The pandemic originated as a bubonic plague outbreak in China in the 1330s and was then spread by the fleas of infected rats. Symptoms included fever, headaches, nausea, painful buboes and rashes.

The plague was initially restricted to Asia, but trading ships brought the illness to Sicily in 1347. From there it ravaged the continent, causing thousands of deaths a day and prompting people to flee the cities to the safety of the countryside.
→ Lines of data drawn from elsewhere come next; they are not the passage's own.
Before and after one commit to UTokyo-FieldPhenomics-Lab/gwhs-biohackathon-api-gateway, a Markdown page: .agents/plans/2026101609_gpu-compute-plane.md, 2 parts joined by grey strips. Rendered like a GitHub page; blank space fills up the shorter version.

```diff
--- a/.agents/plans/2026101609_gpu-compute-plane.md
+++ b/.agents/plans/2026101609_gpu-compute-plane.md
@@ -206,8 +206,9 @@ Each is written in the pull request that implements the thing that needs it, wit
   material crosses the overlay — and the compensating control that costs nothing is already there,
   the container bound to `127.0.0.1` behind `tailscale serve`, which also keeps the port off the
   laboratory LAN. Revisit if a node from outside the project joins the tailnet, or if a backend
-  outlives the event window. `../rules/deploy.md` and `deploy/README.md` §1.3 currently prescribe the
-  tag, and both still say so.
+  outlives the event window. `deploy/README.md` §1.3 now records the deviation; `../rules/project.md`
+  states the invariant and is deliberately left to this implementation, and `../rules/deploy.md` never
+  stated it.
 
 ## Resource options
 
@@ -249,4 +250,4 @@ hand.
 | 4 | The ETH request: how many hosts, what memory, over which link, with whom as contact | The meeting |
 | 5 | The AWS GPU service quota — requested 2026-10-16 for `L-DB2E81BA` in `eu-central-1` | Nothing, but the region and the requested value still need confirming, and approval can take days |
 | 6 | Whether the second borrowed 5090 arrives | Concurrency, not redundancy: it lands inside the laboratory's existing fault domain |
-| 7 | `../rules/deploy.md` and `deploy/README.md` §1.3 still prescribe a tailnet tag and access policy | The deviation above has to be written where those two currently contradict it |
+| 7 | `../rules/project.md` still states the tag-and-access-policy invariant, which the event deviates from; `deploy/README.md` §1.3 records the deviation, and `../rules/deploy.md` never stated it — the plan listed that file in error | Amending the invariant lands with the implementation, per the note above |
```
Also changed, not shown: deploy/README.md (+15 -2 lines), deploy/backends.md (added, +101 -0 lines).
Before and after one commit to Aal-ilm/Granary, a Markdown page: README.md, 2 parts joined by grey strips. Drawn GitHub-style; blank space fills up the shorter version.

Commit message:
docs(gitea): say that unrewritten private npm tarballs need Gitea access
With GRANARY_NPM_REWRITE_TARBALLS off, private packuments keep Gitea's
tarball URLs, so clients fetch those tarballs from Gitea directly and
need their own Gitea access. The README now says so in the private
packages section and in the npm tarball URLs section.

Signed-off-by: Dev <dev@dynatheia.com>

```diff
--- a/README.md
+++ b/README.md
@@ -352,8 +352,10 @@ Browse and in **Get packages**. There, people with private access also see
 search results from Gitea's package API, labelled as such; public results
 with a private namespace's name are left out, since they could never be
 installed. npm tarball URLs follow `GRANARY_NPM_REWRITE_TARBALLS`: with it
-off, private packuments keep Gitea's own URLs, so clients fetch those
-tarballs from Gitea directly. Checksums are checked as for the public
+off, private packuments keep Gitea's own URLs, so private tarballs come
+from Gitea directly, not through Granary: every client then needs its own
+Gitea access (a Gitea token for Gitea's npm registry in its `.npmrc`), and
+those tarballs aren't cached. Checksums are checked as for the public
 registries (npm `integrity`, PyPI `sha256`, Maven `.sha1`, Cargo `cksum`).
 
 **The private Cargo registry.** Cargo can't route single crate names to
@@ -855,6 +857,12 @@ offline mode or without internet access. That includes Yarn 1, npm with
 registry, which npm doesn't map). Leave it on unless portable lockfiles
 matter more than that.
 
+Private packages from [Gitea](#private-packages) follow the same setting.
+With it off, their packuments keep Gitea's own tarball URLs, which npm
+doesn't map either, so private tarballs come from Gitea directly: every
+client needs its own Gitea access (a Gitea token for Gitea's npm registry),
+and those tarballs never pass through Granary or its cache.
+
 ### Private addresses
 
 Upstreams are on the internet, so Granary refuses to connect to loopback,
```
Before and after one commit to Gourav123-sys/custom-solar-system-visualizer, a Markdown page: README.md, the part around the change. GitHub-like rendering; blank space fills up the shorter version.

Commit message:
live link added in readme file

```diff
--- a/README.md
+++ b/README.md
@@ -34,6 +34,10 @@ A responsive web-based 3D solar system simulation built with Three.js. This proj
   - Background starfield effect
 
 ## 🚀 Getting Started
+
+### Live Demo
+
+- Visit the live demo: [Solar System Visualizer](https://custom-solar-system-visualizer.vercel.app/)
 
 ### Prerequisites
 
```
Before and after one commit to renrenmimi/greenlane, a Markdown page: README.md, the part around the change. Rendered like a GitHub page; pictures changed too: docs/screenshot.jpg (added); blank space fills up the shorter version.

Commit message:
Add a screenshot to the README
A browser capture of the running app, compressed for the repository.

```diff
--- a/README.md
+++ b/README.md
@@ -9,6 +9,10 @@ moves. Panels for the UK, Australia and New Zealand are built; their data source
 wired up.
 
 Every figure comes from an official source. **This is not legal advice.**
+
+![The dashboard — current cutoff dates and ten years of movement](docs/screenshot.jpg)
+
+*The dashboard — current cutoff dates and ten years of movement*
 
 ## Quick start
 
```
The disease killed so many in Europe that it created labor shortages, which increased the demand for peasant workers and therefore raised their standard of living. Ironically, then, even the most deadly epidemic of all time could be seen to have had some kind of bright side.